* [EXTRACTED RECORDS]:
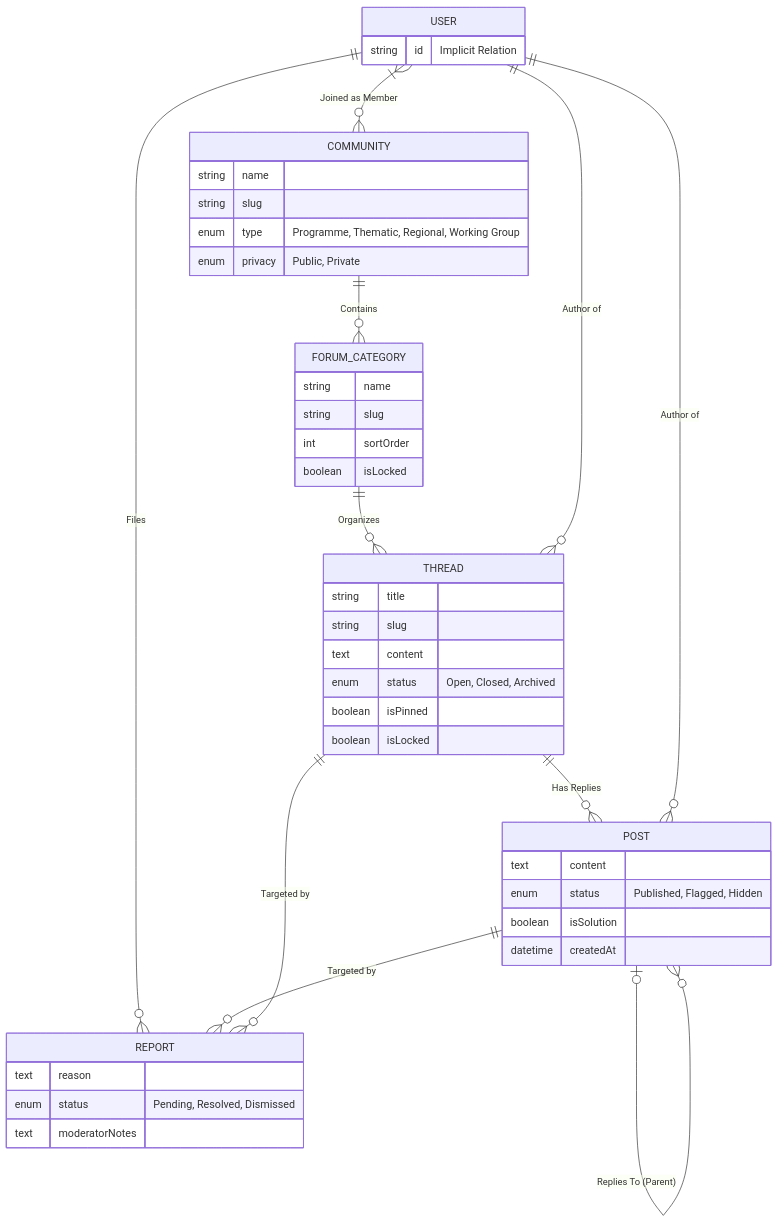
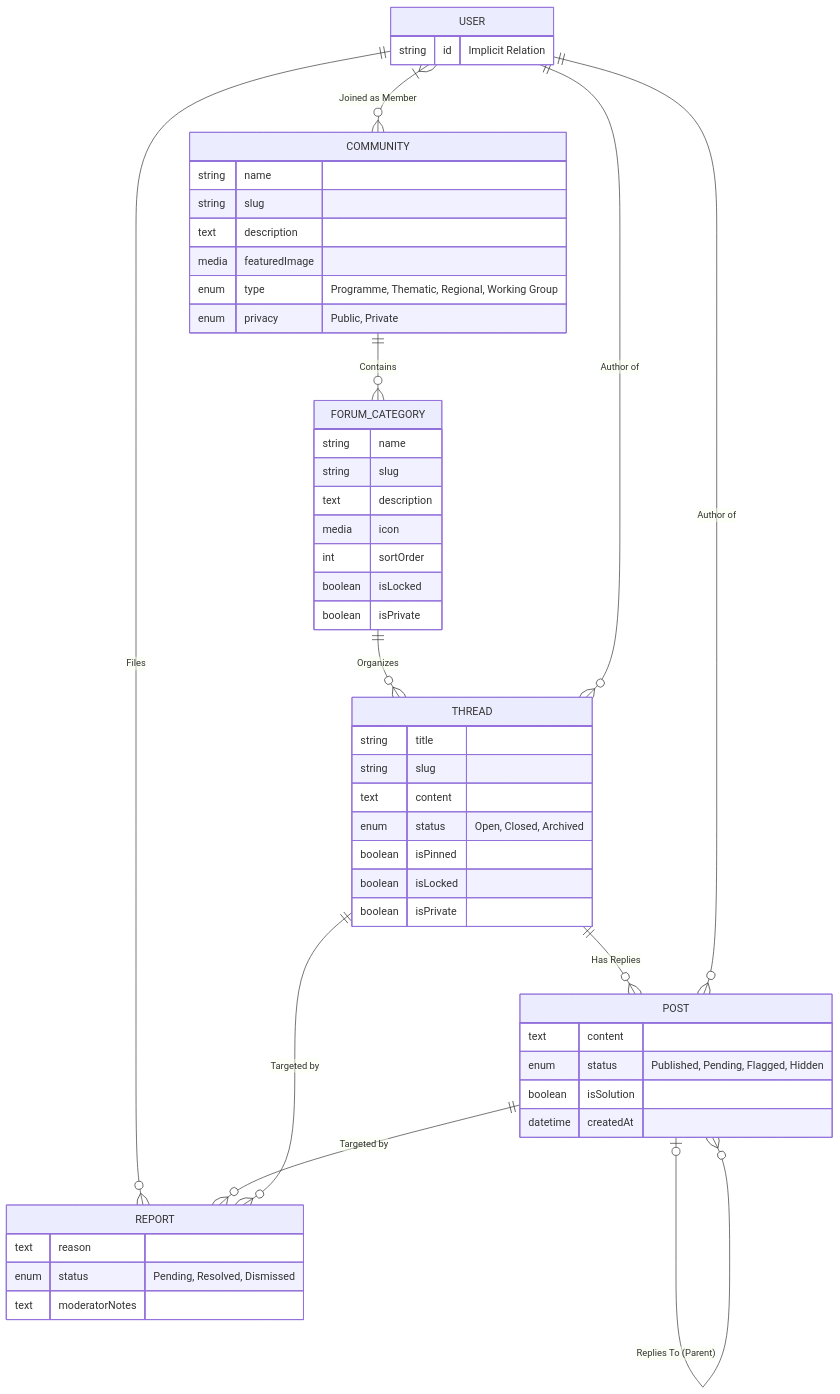
One commit to akvo/science-for-africa changed the third of 4 diagrams in agent_docs/architecture.md. Above: the diagram before and after it, drawn with Mermaid. The commit also changed other lines of this file, not shown here.

Commit message:
[#2] docs: ensure strictly 100% alignment of ERD with all properties from Figma and Google Docs

````diff
--- a/agent_docs/architecture.md
+++ b/agent_docs/architecture.md
@@ -180,57 +218,63 @@
 ```mermaid
 erDiagram
     COMMUNITY {
         string name
         string slug
+        text description
+        media featuredImage
         enum type "Programme, Thematic, Regional, Working Group"
         enum privacy "Public, Private"
     }
 
     FORUM_CATEGORY {
         string name
         string slug
+        text description
+        media icon
         int sortOrder
         boolean isLocked
+        boolean isPrivate
     }
 
     THREAD {
         string title
         string slug
         text content
         enum status "Open, Closed, Archived"
         boolean isPinned
         boolean isLocked
+        boolean isPrivate
     }
 
     POST {
         text content
-        enum status "Published, Flagged, Hidden"
+        enum status "Published, Pending, Flagged, Hidden"
         boolean isSolution
         datetime createdAt
     }
 
     REPORT {
         text reason
         enum status "Pending, Resolved, Dismissed"
         text moderatorNotes
     }
 
     %% Core Entity References
     USER {
         string id "Implicit Relation"
     }
 
     %% Relationships
     USER }|--o{ COMMUNITY : "Joined as Member"
     COMMUNITY ||--o{ FORUM_CATEGORY : "Contains"
     FORUM_CATEGORY ||--o{ THREAD : "Organizes"
     THREAD ||--o{ POST : "Has Replies"
     POST |o--o{ POST : "Replies To (Parent)"
 
     USER ||--o{ THREAD : "Author of"
     USER ||--o{ POST : "Author of"
 
     USER ||--o{ REPORT : "Files"
     POST ||--o{ REPORT : "Targeted by"
     THREAD ||--o{ REPORT : "Targeted by"
 ```
````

* [WORK REQUEST]: Report every line above that has the string "POST" in it.

* [EXERCISE SOLUTION]:
     POST {
     THREAD ||--o{ POST : "Has Replies"
     POST |o--o{ POST : "Replies To (Parent)"
     USER ||--o{ POST : "Author of"
     POST ||--o{ REPORT : "Targeted by"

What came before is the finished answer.